**What the task asks**
What is needed is an exact copy of every entry below, minus the images.

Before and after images

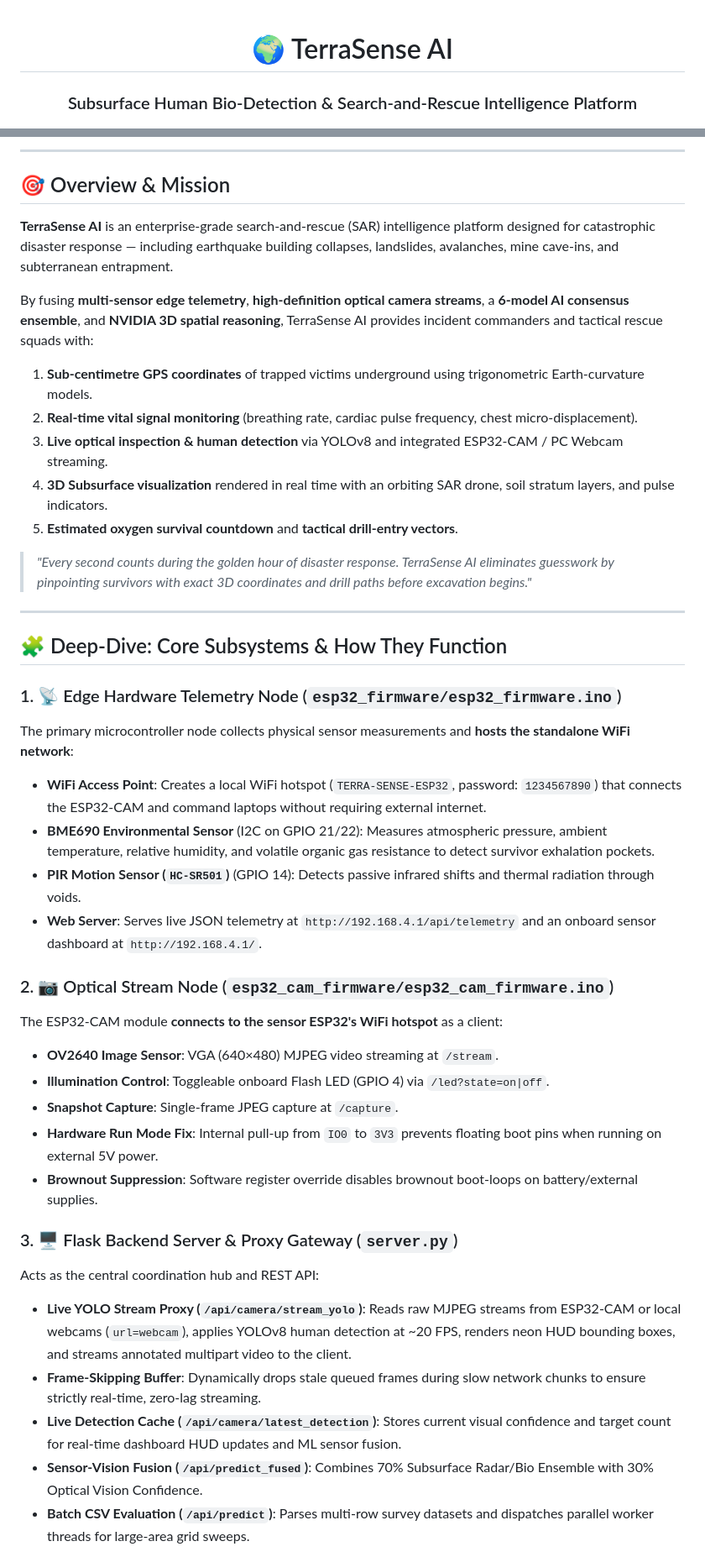
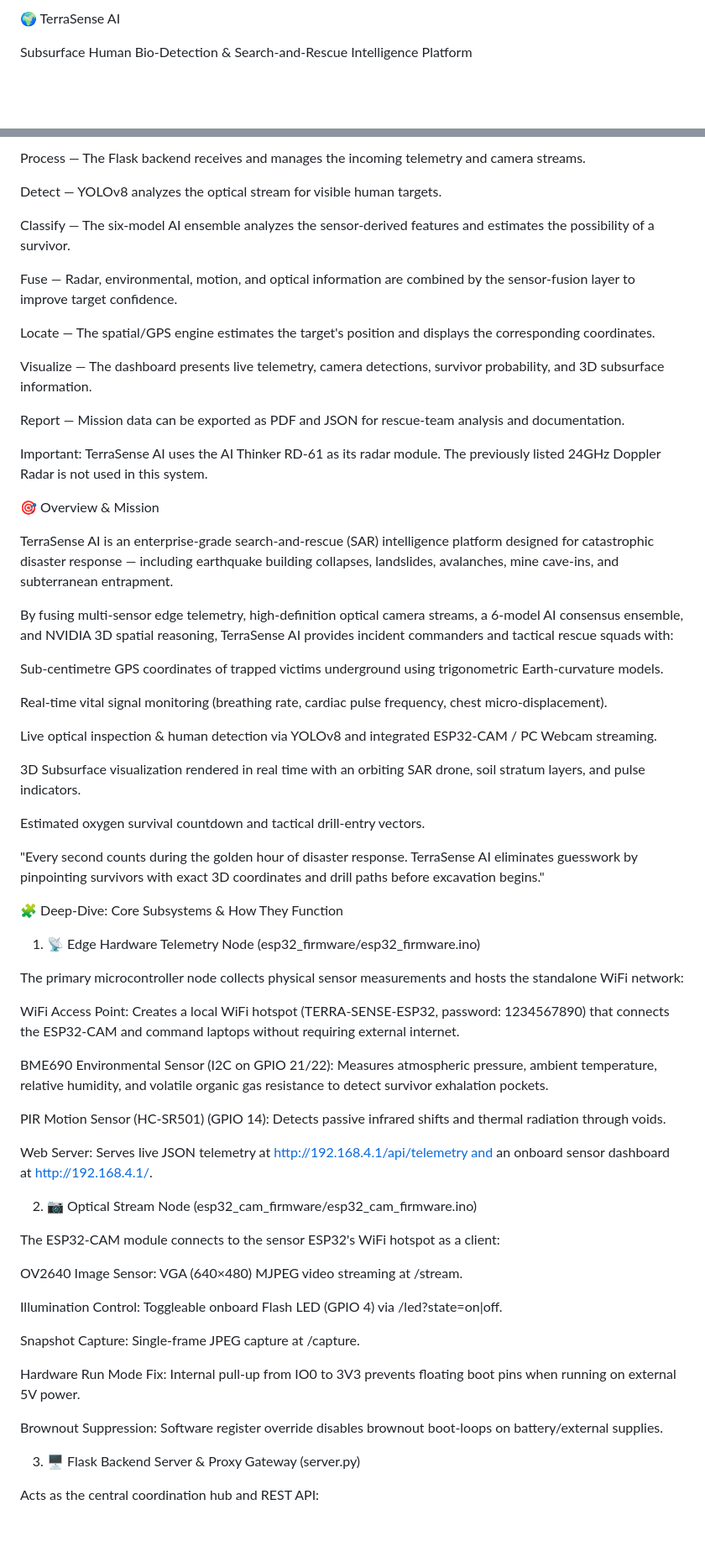
Before and after one commit to Mohilc/intershipproject, a Markdown page: README.md, 2 parts joined by grey strips. Shown at 84% size. GitHub-like rendering; blank space fills up the shorter version.

```diff
--- a/README.md
+++ b/README.md
@@ -1,5 +1,4 @@
-<div align="center">
+🌍 TerraSense AI
 
-# 🌍 TerraSense AI
-### Subsurface Human Bio-Detection & Search-and-Rescue Intelligence Platform
+Subsurface Human Bio-Detection & Search-and-Rescue Intelligence Platform
 
@@ -122,44 +140,67 @@ flowchart TD
 
----
+Process — The Flask backend receives and manages the incoming telemetry and camera streams.
 
-## 🎯 Overview & Mission
+Detect — YOLOv8 analyzes the optical stream for visible human targets.
 
-**TerraSense AI** is an enterprise-grade search-and-rescue (SAR) intelligence platform designed for catastrophic disaster response — including earthquake building collapses, landslides, avalanches, mine cave-ins, and subterranean entrapment.
+Classify — The six-model AI ensemble analyzes the sensor-derived features and estimates the possibility of a survivor.
 
-By fusing **multi-sensor edge telemetry**, **high-definition optical camera streams**, a **6-model AI consensus ensemble**, and **NVIDIA 3D spatial reasoning**, TerraSense AI provides incident commanders and tactical rescue squads with:
+Fuse — Radar, environmental, motion, and optical information are combined by the sensor-fusion layer to improve target confidence.
 
-1. **Sub-centimetre GPS coordinates** of trapped victims underground using trigonometric Earth-curvature models.
-2. **Real-time vital signal monitoring** (breathing rate, cardiac pulse frequency, chest micro-displacement).
-3. **Live optical inspection & human detection** via YOLOv8 and integrated ESP32-CAM / PC Webcam streaming.
-4. **3D Subsurface visualization** rendered in real time with an orbiting SAR drone, soil stratum layers, and pulse indicators.
-5. **Estimated oxygen survival countdown** and **tactical drill-entry vectors**.
+Locate — The spatial/GPS engine estimates the target's position and displays the corresponding coordinates.
 
-> *"Every second counts during the golden hour of disaster response. TerraSense AI eliminates guesswork by pinpointing survivors with exact 3D coordinates and drill paths before excavation begins."*
+Visualize — The dashboard presents live telemetry, camera detections, survivor probability, and 3D subsurface information.
 
----
+Report — Mission data can be exported as PDF and JSON for rescue-team analysis and documentation.
 
-## 🧩 Deep-Dive: Core Subsystems & How They Function
+Important: TerraSense AI uses the AI Thinker RD-61 as its radar module. The previously listed 24GHz Doppler Radar is not used in this system.
 
-### 1. 📡 Edge Hardware Telemetry Node (`esp32_firmware/esp32_firmware.ino`)
-The primary microcontroller node collects physical sensor measurements and **hosts the standalone WiFi network**:
-- **WiFi Access Point**: Creates a local WiFi hotspot (`TERRA-SENSE-ESP32`, password: `1234567890`) that connects the ESP32-CAM and command laptops without requiring external internet.
-- **BME690 Environmental Sensor** (I2C on GPIO 21/22): Measures atmospheric pressure, ambient temperature, relative humidity, and volatile organic gas resistance to detect survivor exhalation pockets.
-- **PIR Motion Sensor (`HC-SR501`)** (GPIO 14): Detects passive infrared shifts and thermal radiation through voids.
-- **Web Server**: Serves live JSON telemetry at `http://192.168.4.1/api/telemetry` and an onboard sensor dashboard at `http://192.168.4.1/`.
+🎯 Overview & Mission
 
-### 2. 📷 Optical Stream Node (`esp32_cam_firmware/esp32_cam_firmware.ino`)
-The ESP32-CAM module **connects to the sensor ESP32's WiFi hotspot** as a client:
-- **OV2640 Image Sensor**: VGA (640×480) MJPEG video streaming at `/stream`.
-- **Illumination Control**: Toggleable onboard Flash LED (GPIO 4) via `/led?state=on|off`.
-- **Snapshot Capture**: Single-frame JPEG capture at `/capture`.
-- **Hardware Run Mode Fix**: Internal pull-up from `IO0` to `3V3` prevents floating boot pins when running on external 5V power.
-- **Brownout Suppression**: Software register override disables brownout boot-loops on battery/external supplies.
+TerraSense AI is an enterprise-grade search-and-rescue (SAR) intelligence platform designed for catastrophic disaster response — including earthquake building collapses, landslides, avalanches, mine cave-ins, and subterranean entrapment.
 
-### 3. 🖥️ Flask Backend Server & Proxy Gateway (`server.py`)
+By fusing multi-sensor edge telemetry, high-definition optical camera streams, a 6-model AI consensus ensemble, and NVIDIA 3D spatial reasoning, TerraSense AI provides incident commanders and tactical rescue squads with:
+
+Sub-centimetre GPS coordinates of trapped victims underground using trigonometric Earth-curvature models.
+
+Real-time vital signal monitoring (breathing rate, cardiac pulse frequency, chest micro-displacement).
+
+Live optical inspection & human detection via YOLOv8 and integrated ESP32-CAM / PC Webcam streaming.
+
+3D Subsurface visualization rendered in real time with an orbiting SAR drone, soil stratum layers, and pulse indicators.
+
+Estimated oxygen survival countdown and tactical drill-entry vectors.
+
+"Every second counts during the golden hour of disaster response. TerraSense AI eliminates guesswork by pinpointing survivors with exact 3D coordinates and drill paths before excavation begins."
+
+🧩 Deep-Dive: Core Subsystems & How They Function
+
+1. 📡 Edge Hardware Telemetry Node (esp32_firmware/esp32_firmware.ino)
+
+The primary microcontroller node collects physical sensor measurements and hosts the standalone WiFi network:
+
+WiFi Access Point: Creates a local WiFi hotspot (TERRA-SENSE-ESP32, password: 1234567890) that connects the ESP32-CAM and command laptops without requiring external internet.
+
+BME690 Environmental Sensor (I2C on GPIO 21/22): Measures atmospheric pressure, ambient temperature, relative humidity, and volatile organic gas resistance to detect survivor exhalation pockets.
+
+PIR Motion Sensor (HC-SR501) (GPIO 14): Detects passive infrared shifts and thermal radiation through voids.
+
+Web Server: Serves live JSON telemetry at http://192.168.4.1/api/telemetry and an onboard sensor dashboard at http://192.168.4.1/.
+
+2. 📷 Optical Stream Node (esp32_cam_firmware/esp32_cam_firmware.ino)
+
+The ESP32-CAM module connects to the sensor ESP32's WiFi hotspot as a client:
+
+OV2640 Image Sensor: VGA (640×480) MJPEG video streaming at /stream.
+
+Illumination Control: Toggleable onboard Flash LED (GPIO 4) via /led?state=on|off.
+
+Snapshot Capture: Single-frame JPEG capture at /capture.
+
+Hardware Run Mode Fix: Internal pull-up from IO0 to 3V3 prevents floating boot pins when running on external 5V power.
+
+Brownout Suppression: Software register override disables brownout boot-loops on battery/external supplies.
+
+3. 🖥️ Flask Backend Server & Proxy Gateway (server.py)
+
 Acts as the central coordination hub and REST API:
-- **Live YOLO Stream Proxy (`/api/camera/stream_yolo`)**: Reads raw MJPEG streams from ESP32-CAM or local webcams (`url=webcam`), applies YOLOv8 human detection at ~20 FPS, renders neon HUD bounding boxes, and streams annotated multipart video to the client.
-- **Frame-Skipping Buffer**: Dynamically drops stale queued frames during slow network chunks to ensure strictly real-time, zero-lag streaming.
-- **Live Detection Cache (`/api/camera/latest_detection`)**: Stores current visual confidence and target count for real-time dashboard HUD updates and ML sensor fusion.
-- **Sensor-Vision Fusion (`/api/predict_fused`)**: Combines 70% Subsurface Radar/Bio Ensemble with 30% Optical Vision Confidence.
-- **Batch CSV Evaluation (`/api/predict`)**: Parses multi-row survey datasets and dispatches parallel worker threads for large-area grid sweeps.
 
```
Also changed, not shown: other parts of README.md (+425 -197 lines).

**Exercise answer**
Before and after one commit to Mohilc/intershipproject, a Markdown page: README.md, 2 parts joined by grey strips. Shown at 84% size. GitHub-like rendering; blank space fills up the shorter version.

```diff
--- a/README.md
+++ b/README.md
@@ -1,5 +1,4 @@
-<div align="center">
+🌍 TerraSense AI
 
-# 🌍 TerraSense AI
-### Subsurface Human Bio-Detection & Search-and-Rescue Intelligence Platform
+Subsurface Human Bio-Detection & Search-and-Rescue Intelligence Platform
 
@@ -122,44 +140,67 @@ flowchart TD
 
----
+Process — The Flask backend receives and manages the incoming telemetry and camera streams.
 
-## 🎯 Overview & Mission
+Detect — YOLOv8 analyzes the optical stream for visible human targets.
 
-**TerraSense AI** is an enterprise-grade search-and-rescue (SAR) intelligence platform designed for catastrophic disaster response — including earthquake building collapses, landslides, avalanches, mine cave-ins, and subterranean entrapment.
+Classify — The six-model AI ensemble analyzes the sensor-derived features and estimates the possibility of a survivor.
 
-By fusing **multi-sensor edge telemetry**, **high-definition optical camera streams**, a **6-model AI consensus ensemble**, and **NVIDIA 3D spatial reasoning**, TerraSense AI provides incident commanders and tactical rescue squads with:
+Fuse — Radar, environmental, motion, and optical information are combined by the sensor-fusion layer to improve target confidence.
 
-1. **Sub-centimetre GPS coordinates** of trapped victims underground using trigonometric Earth-curvature models.
-2. **Real-time vital signal monitoring** (breathing rate, cardiac pulse frequency, chest micro-displacement).
-3. **Live optical inspection & human detection** via YOLOv8 and integrated ESP32-CAM / PC Webcam streaming.
-4. **3D Subsurface visualization** rendered in real time with an orbiting SAR drone, soil stratum layers, and pulse indicators.
-5. **Estimated oxygen survival countdown** and **tactical drill-entry vectors**.
+Locate — The spatial/GPS engine estimates the target's position and displays the corresponding coordinates.
 
-> *"Every second counts during the golden hour of disaster response. TerraSense AI eliminates guesswork by pinpointing survivors with exact 3D coordinates and drill paths before excavation begins."*
+Visualize — The dashboard presents live telemetry, camera detections, survivor probability, and 3D subsurface information.
 
----
+Report — Mission data can be exported as PDF and JSON for rescue-team analysis and documentation.
 
-## 🧩 Deep-Dive: Core Subsystems & How They Function
+Important: TerraSense AI uses the AI Thinker RD-61 as its radar module. The previously listed 24GHz Doppler Radar is not used in this system.
 
-### 1. 📡 Edge Hardware Telemetry Node (`esp32_firmware/esp32_firmware.ino`)
-The primary microcontroller node collects physical sensor measurements and **hosts the standalone WiFi network**:
-- **WiFi Access Point**: Creates a local WiFi hotspot (`TERRA-SENSE-ESP32`, password: `1234567890`) that connects the ESP32-CAM and command laptops without requiring external internet.
-- **BME690 Environmental Sensor** (I2C on GPIO 21/22): Measures atmospheric pressure, ambient temperature, relative humidity, and volatile organic gas resistance to detect survivor exhalation pockets.
-- **PIR Motion Sensor (`HC-SR501`)** (GPIO 14): Detects passive infrared shifts and thermal radiation through voids.
-- **Web Server**: Serves live JSON telemetry at `http://192.168.4.1/api/telemetry` and an onboard sensor dashboard at `http://192.168.4.1/`.
+🎯 Overview & Mission
 
-### 2. 📷 Optical Stream Node (`esp32_cam_firmware/esp32_cam_firmware.ino`)
-The ESP32-CAM module **connects to the sensor ESP32's WiFi hotspot** as a client:
-- **OV2640 Image Sensor**: VGA (640×480) MJPEG video streaming at `/stream`.
-- **Illumination Control**: Toggleable onboard Flash LED (GPIO 4) via `/led?state=on|off`.
-- **Snapshot Capture**: Single-frame JPEG capture at `/capture`.
-- **Hardware Run Mode Fix**: Internal pull-up from `IO0` to `3V3` prevents floating boot pins when running on external 5V power.
-- **Brownout Suppression**: Software register override disables brownout boot-loops on battery/external supplies.
+TerraSense AI is an enterprise-grade search-and-rescue (SAR) intelligence platform designed for catastrophic disaster response — including earthquake building collapses, landslides, avalanches, mine cave-ins, and subterranean entrapment.
 
-### 3. 🖥️ Flask Backend Server & Proxy Gateway (`server.py`)
+By fusing multi-sensor edge telemetry, high-definition optical camera streams, a 6-model AI consensus ensemble, and NVIDIA 3D spatial reasoning, TerraSense AI provides incident commanders and tactical rescue squads with:
+
+Sub-centimetre GPS coordinates of trapped victims underground using trigonometric Earth-curvature models.
+
+Real-time vital signal monitoring (breathing rate, cardiac pulse frequency, chest micro-displacement).
+
+Live optical inspection & human detection via YOLOv8 and integrated ESP32-CAM / PC Webcam streaming.
+
+3D Subsurface visualization rendered in real time with an orbiting SAR drone, soil stratum layers, and pulse indicators.
+
+Estimated oxygen survival countdown and tactical drill-entry vectors.
+
+"Every second counts during the golden hour of disaster response. TerraSense AI eliminates guesswork by pinpointing survivors with exact 3D coordinates and drill paths before excavation begins."
+
+🧩 Deep-Dive: Core Subsystems & How They Function
+
+1. 📡 Edge Hardware Telemetry Node (esp32_firmware/esp32_firmware.ino)
+
+The primary microcontroller node collects physical sensor measurements and hosts the standalone WiFi network:
+
+WiFi Access Point: Creates a local WiFi hotspot (TERRA-SENSE-ESP32, password: 1234567890) that connects the ESP32-CAM and command laptops without requiring external internet.
+
+BME690 Environmental Sensor (I2C on GPIO 21/22): Measures atmospheric pressure, ambient temperature, relative humidity, and volatile organic gas resistance to detect survivor exhalation pockets.
+
+PIR Motion Sensor (HC-SR501) (GPIO 14): Detects passive infrared shifts and thermal radiation through voids.
+
+Web Server: Serves live JSON telemetry at http://192.168.4.1/api/telemetry and an onboard sensor dashboard at http://192.168.4.1/.
+
+2. 📷 Optical Stream Node (esp32_cam_firmware/esp32_cam_firmware.ino)
+
+The ESP32-CAM module connects to the sensor ESP32's WiFi hotspot as a client:
+
+OV2640 Image Sensor: VGA (640×480) MJPEG video streaming at /stream.
+
+Illumination Control: Toggleable onboard Flash LED (GPIO 4) via /led?state=on|off.
+
+Snapshot Capture: Single-frame JPEG capture at /capture.
+
+Hardware Run Mode Fix: Internal pull-up from IO0 to 3V3 prevents floating boot pins when running on external 5V power.
+
+Brownout Suppression: Software register override disables brownout boot-loops on battery/external supplies.
+
+3. 🖥️ Flask Backend Server & Proxy Gateway (server.py)
+
 Acts as the central coordination hub and REST API:
-- **Live YOLO Stream Proxy (`/api/camera/stream_yolo`)**: Reads raw MJPEG streams from ESP32-CAM or local webcams (`url=webcam`), applies YOLOv8 human detection at ~20 FPS, renders neon HUD bounding boxes, and streams annotated multipart video to the client.
-- **Frame-Skipping Buffer**: Dynamically drops stale queued frames during slow network chunks to ensure strictly real-time, zero-lag streaming.
-- **Live Detection Cache (`/api/camera/latest_detection`)**: Stores current visual confidence and target count for real-time dashboard HUD updates and ML sensor fusion.
-- **Sensor-Vision Fusion (`/api/predict_fused`)**: Combines 70% Subsurface Radar/Bio Ensemble with 30% Optical Vision Confidence.
-- **Batch CSV Evaluation (`/api/predict`)**: Parses multi-row survey datasets and dispatches parallel worker threads for large-area grid sweeps.
 
```
Also changed, not shown: other parts of README.md (+425 -197 lines).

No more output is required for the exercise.